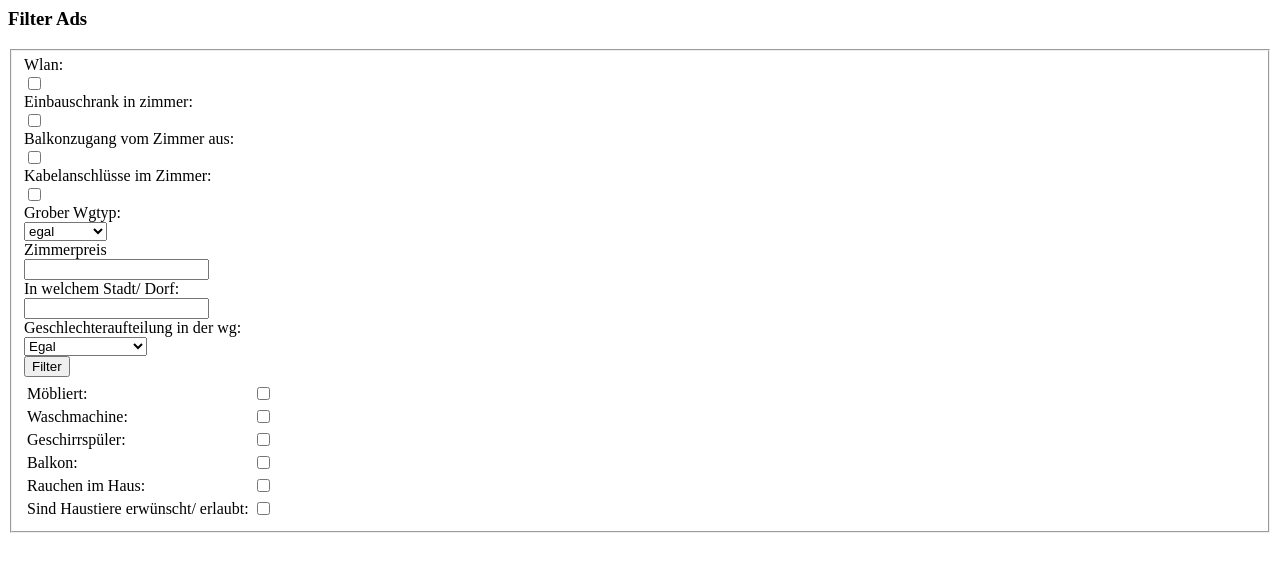
Repository: ese-unibe-ch/ese2014-team2
Page: http://localhost/Skeleton/pages/template/filter.jsp
The author's editor kept a copy of each file at every save. The page is drawn from the files as they stood at one save, then again after the next save.
The browser window is 1280 px wide. The pictures show the whole page.
The page is served by Tomcat 9. Nobody is signed in. The application's start-up code is not run. The template is opened directly, without the code that normally fills it, so the values that code supplies are empty.

Above is the page before, as saved 2014-10-30 16:37:40.

After the next save:
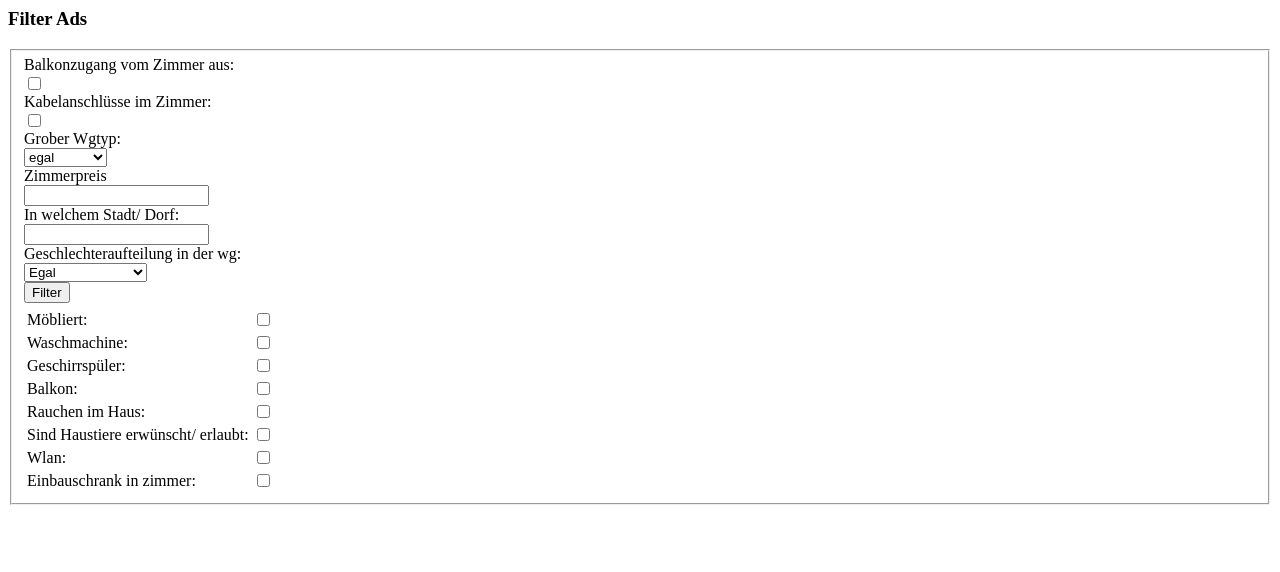
Saved 62 s later.
--- a/Skeleton/src/main/webapp/pages/template/filter.jsp
+++ b/Skeleton/src/main/webapp/pages/template/filter.jsp
@@ -83,6 +83,27 @@
 					</td>
 				</tr>
 
+				<tr>
+					<td>
+						<label class="control-label" for="field-wlan">Wlan:</label>
+					</td>
+					<td>
+						<div class="controls">
+							<form:checkbox	path="wlan" id="field-wlan" tabindex="7" />
+						</div>
+					</td>
+				</tr>
+
+				<tr>
+					<td>
+						<label class="control-label" for="field-closet">Einbauschrank in zimmer:</label>
+					</td>
+					<td>
+						<div class="controls">
+							<form:checkbox	path="hasBuiltInCloset" id="field-closet" tabindex="8" />
+						</div>
+					</td>
+				</tr>
 
 
 
@@ -98,16 +119,9 @@
 
 
 
-						<label class="control-label" for="field-wlan">Wlan:</label>
-						<div class="controls">
-						<form:checkbox	path="wlan" id="field-wlan" tabindex="7" />
-						</div>
 
 
-						<label class="control-label" for="field-closet">Einbauschrank in zimmer:</label>
-						<div class="controls">
-						<form:checkbox	path="hasBuiltInCloset" id="field-closet" tabindex="8" />
-						</div>
+
 
 
 					 </div>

####

Work task
Every line containing the word "filter" should be copied from the material.

Response area
Page: http://localhost/Skeleton/pages/template/filter.jsp
--- a/Skeleton/src/main/webapp/pages/template/filter.jsp
+++ b/Skeleton/src/main/webapp/pages/template/filter.jsp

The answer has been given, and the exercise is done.